Couturier, whose three-game point streak ended during Wednesday’s 3-2 win over the Bruins, posted a career-high 15 goals last season and 22 assists in 82 games. In 35 games this season, he has nine tallies and 11 helpers.
The Flyers always felt the 2011 first-round draft pick (No. 8 overall) could blossom into a reliable goal scorer based on his numbers in junior hockey.
In his final two seasons with the Drummondville Voltieurs in the Quebec Major Junior Hockey League, Couturier scored 41 and 36 goals and finished both campaigns with 96 points. However, Couturier concentrated more on defense in his first season with the Voltieurs, when he finished with 31 points in 58 games.
It’s a pattern that has followed him to the NHL.
“I think it’s similar,” Couturier said. “The first year of juniors I was playing third and fourth line minutes and if I wanted to get out there more I had to be reliable defensively and not get scored against. Then, my last two years I tried to out-score first lines. Now [with the Flyers], the first few years here have been similar and I am thinking the same way.”
Cemented mostly as a third-line center during his career with the Flyers, Couturier has been bumped to the second line this season. Paired recently with Brayden Schenn and Michael Raffl, Couturier’s line still gets the toughest assignment each game, though. The only difference is Couturier is providing offense as well.
“He’s still in a role playing the other team’s good line,” Flyers coach Dave Hakstol said. “It’s just not a shutdown role.
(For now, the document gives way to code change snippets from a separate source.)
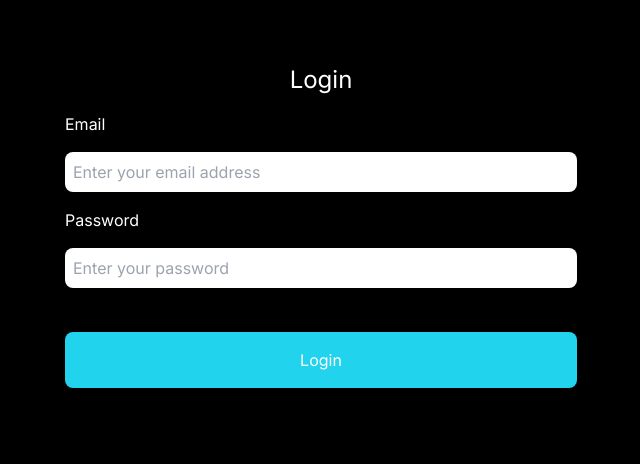
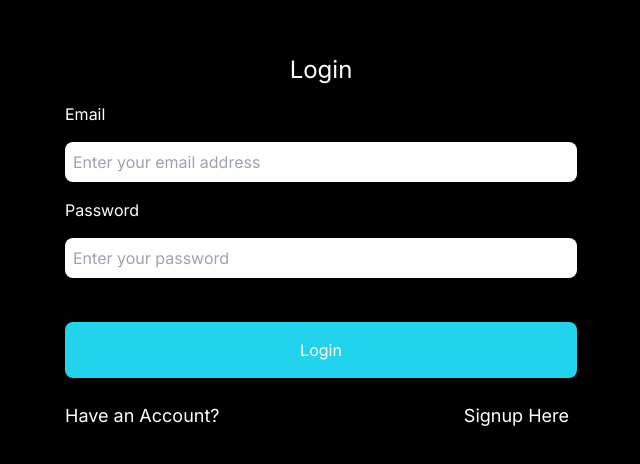
Before and after one commit to Bloom-Sayiorri/Nextjs-app, a Next.js app: page /login in a window 1280 px wide. Shown: the part 154-618 px from the top of the page, without its empty margins (319-959 px from the left). Built offline with nearby package versions, Linux system fonts and the light colour scheme.

Commit message:
login page css

```diff
--- a/src/app/login/page.tsx
+++ b/src/app/login/page.tsx
@@ -40,7 +40,7 @@ export default function LoginPage() {
 
     return(
         <div className='min-h-screen flex justify-center flex-col gap-4 mx-auto max-w-lg'>
-            <h1 className='text-center text-white text-2xl '>Login</h1>
+            <h1 className='text-center text-white text-2xl '>{loading ? 'Processing' : 'Login'}</h1>
             <label htmlFor='email' className='text-white'>Email</label>
             <input
                 id='email'
@@ -62,7 +62,11 @@ export default function LoginPage() {
             <button className='rounded-lg text-white bg-cyan-400 p-4' onSubmit={(e) => {
                 e.preventDefault();
             }}>Login</button>
-            <Link href='/signup'>Sign Up</Link>
+            <div className='text-lg flex justify-between items-center'>
+                <p className='text-white flex justify-start'>Have an Account?</p>
+            <Link className='text-white items-center mx-end p-2' href='/signup'>Signup Here</Link>
+            </div>
+
        </div>
     )
 };
```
You have to beat whoever you play against and he has that mentality.”